At this point it’s worth remembering that a lot of the EU’s data is around a year out of date, which is an issue because “full fibre” (FTTP) coverage has doubled across the UK in that space of time and is continuing to ramp-up (Ofcom’s spring 2019 update put its coverage at 7%). Our ‘Summary of Full Fibre Broadband Plans‘ offers a good overview of how rapidly things are changing.
Openreach has also become much more focused upon FTTP deployments and now aims to cover 4 million UK homes and businesses with the technology by March 2021 (1.2 million have already been completed), followed by an ambition for 15 million by around 2025. After that they also have an aspiration to reach “the majority of the UK, if the right conditions to invest are in place.” Altnet ISPs have also been ramping-up their rollouts.
The Government’s Future Telecoms Infrastructure Review (FTIR) is supporting all this via a variety of changes that are designed to help foster more FTTP and 5G mobile (i.e. a 5 year holiday on business rates for new fibre, relaxed regulation / rules, investment schemes and vouchers etc.). Suffice to say that things are changing for the better but doing FTTP is still a slow process.
One potential problem area with all this FTTP progress is that it won’t shift the dial much for “ultrafast” coverage, which is simply because a lot of the full fibre networks going in the ground today are expected to overbuild Virgin Media’s existing network and that of rival FTTP providers.
EC Report Statement
In Connectivity the UK ranks 10th, above the EU average. However, while it performs well in most indicators, on ultrafast broadband coverage and take-up it lags behind. In Human capital the UK ranks sixth with a large share of people in the UK having basic digital skills or above.
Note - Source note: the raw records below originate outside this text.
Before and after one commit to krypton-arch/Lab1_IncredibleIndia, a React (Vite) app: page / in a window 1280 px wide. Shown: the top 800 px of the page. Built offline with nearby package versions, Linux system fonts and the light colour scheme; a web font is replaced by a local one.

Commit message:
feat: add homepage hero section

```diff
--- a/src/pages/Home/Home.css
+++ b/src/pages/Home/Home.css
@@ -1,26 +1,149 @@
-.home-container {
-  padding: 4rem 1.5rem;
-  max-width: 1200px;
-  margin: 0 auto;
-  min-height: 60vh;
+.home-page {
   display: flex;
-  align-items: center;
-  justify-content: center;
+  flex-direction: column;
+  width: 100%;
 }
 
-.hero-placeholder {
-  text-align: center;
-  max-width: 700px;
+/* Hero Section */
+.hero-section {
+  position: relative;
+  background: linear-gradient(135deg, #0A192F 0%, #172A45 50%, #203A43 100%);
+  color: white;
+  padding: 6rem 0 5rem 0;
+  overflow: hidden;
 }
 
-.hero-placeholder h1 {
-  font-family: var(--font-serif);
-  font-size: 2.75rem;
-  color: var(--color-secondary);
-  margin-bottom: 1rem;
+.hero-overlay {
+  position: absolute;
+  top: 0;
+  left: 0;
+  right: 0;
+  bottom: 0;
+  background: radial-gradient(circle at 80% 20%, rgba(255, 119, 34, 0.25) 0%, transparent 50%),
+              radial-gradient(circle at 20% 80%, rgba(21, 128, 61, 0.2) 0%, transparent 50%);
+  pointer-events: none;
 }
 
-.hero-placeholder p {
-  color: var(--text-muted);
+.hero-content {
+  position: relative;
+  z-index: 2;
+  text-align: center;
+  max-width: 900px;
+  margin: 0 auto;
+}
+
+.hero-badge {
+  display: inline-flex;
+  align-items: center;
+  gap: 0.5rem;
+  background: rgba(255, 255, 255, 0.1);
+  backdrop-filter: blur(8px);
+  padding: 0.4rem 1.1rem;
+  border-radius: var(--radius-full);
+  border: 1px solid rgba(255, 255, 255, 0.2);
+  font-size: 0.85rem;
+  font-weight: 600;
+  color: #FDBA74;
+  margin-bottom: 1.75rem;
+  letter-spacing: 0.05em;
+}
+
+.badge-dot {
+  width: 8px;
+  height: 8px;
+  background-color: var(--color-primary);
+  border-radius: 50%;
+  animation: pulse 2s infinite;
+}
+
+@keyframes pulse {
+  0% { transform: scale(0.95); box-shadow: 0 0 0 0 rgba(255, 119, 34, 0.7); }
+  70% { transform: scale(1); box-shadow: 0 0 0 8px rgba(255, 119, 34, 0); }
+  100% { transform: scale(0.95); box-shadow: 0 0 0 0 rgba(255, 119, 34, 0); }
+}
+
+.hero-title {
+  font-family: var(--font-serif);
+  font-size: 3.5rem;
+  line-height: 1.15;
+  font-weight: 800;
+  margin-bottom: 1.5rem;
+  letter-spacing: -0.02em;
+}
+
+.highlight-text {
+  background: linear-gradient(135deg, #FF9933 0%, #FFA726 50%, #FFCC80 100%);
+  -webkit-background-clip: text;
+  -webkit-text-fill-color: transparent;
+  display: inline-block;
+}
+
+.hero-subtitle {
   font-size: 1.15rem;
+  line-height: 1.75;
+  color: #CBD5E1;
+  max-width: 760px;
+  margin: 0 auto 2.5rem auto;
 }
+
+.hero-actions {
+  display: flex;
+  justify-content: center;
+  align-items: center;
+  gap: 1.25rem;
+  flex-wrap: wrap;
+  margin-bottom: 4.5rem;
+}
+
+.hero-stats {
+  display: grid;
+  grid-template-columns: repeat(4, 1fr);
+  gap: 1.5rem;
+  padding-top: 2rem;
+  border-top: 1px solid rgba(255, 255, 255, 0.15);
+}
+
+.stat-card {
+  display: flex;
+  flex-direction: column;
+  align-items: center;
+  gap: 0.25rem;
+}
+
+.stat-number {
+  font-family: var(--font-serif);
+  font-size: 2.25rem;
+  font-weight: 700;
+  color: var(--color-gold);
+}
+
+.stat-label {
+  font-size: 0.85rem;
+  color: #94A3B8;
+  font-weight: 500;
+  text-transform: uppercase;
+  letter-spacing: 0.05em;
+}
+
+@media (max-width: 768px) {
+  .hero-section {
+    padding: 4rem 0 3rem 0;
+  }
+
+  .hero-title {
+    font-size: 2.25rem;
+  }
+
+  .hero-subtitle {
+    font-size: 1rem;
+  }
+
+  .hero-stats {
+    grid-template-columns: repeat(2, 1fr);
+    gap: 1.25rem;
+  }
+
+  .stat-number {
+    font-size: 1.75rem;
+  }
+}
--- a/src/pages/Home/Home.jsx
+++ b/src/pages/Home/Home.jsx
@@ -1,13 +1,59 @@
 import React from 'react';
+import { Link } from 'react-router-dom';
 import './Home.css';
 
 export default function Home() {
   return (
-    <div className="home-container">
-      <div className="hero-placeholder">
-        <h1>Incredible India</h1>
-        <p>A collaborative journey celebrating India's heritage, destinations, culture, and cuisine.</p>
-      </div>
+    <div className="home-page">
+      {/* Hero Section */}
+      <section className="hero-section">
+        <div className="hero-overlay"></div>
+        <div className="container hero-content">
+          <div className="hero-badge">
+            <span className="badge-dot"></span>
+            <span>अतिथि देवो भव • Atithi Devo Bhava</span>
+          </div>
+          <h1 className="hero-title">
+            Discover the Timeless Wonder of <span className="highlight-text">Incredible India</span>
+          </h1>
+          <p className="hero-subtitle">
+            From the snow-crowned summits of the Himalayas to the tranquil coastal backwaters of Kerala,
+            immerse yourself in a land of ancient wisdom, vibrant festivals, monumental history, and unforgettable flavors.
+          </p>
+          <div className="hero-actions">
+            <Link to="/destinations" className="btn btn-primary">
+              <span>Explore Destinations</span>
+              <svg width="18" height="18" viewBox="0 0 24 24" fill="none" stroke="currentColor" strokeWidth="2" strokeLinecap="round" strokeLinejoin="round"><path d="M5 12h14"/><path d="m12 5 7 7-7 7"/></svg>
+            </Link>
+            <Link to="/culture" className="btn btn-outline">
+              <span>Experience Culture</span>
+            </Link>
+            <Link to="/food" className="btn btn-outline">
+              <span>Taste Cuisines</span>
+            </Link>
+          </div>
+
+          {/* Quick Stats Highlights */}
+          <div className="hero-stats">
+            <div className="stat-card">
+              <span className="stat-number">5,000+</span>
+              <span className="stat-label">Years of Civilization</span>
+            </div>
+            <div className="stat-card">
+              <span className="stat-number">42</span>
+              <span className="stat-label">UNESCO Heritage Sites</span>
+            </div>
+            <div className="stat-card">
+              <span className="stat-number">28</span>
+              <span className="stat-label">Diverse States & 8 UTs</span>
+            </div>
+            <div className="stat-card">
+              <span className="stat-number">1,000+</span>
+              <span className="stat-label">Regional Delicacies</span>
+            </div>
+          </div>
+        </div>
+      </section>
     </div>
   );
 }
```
However, strong demand for ICT specialists on the labour market has led to supply shortages and measures put in place to combat this have not yet had a significant impact.
Elsewhere 4G Mobile (Mobile Broadband) coverage remains stuck at 98% in the UK (households), which compares with 94% across the EU (up from 91% last year). Sadly the EU does not give a figure for geographic 4G coverage as that would make for a more interesting comparison given the current debate around Government targets (here).
The Government currently hopes to see fixed “superfast broadband” networks cover around 97-98% of UK premises by the end of 2020 and they want “full fibre” services to reach “nationwide” coverage by 2033. In other words, there’s still a long way to go and the 2033 date is currently more of an aspiration that a future Government may yet tweak. Either way we’ll be lagging behind on ultrafast and FTTP for awhile yet.
One closing point to make is that there can be radical differences between countries, which makes it difficult to do any kind of apples-to-apples comparison. For example, many UK people live in individual houses but in other countries (Portugal, Spain etc.) people tend to predominantly live in apartment blocks that are easier, quicker and cheaper to connect with FTTP. Huge differences can also exist in funding and market competition structures.
The Digital Economy and Society Index 2019 (DESI)